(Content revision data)
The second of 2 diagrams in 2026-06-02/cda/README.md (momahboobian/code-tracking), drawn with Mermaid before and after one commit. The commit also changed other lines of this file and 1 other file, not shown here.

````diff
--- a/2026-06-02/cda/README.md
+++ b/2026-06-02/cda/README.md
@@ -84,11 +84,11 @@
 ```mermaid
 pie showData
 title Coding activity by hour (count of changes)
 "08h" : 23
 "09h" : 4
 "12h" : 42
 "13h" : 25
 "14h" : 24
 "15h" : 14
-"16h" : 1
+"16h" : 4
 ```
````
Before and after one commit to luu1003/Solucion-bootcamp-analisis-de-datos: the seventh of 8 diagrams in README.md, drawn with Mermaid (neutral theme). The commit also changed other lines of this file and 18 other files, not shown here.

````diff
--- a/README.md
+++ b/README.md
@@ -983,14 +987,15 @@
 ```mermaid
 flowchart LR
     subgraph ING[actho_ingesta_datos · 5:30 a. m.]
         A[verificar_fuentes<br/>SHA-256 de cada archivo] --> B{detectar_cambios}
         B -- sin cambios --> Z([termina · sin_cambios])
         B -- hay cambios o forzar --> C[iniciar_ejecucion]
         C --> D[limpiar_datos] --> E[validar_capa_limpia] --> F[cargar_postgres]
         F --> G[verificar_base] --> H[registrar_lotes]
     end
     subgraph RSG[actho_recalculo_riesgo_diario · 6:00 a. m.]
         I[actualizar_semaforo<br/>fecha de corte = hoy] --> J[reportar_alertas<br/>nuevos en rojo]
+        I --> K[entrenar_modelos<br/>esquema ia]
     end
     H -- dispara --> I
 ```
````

▶ **Problem to solve**: Find the word "README" in the entries. Copy each line that holds it.

▶ **Response**:
The second of 2 diagrams in 2026-06-02/cda/README.md (momahboobian/code-tracking), drawn with Mermaid before and after one commit. The commit also changed other lines of this file and 1 other file, not shown here.
--- a/2026-06-02/cda/README.md
+++ b/2026-06-02/cda/README.md
Before and after one commit to luu1003/Solucion-bootcamp-analisis-de-datos: the seventh of 8 diagrams in README.md, drawn with Mermaid (neutral theme). The commit also changed other lines of this file and 18 other files, not shown here.
--- a/README.md
+++ b/README.md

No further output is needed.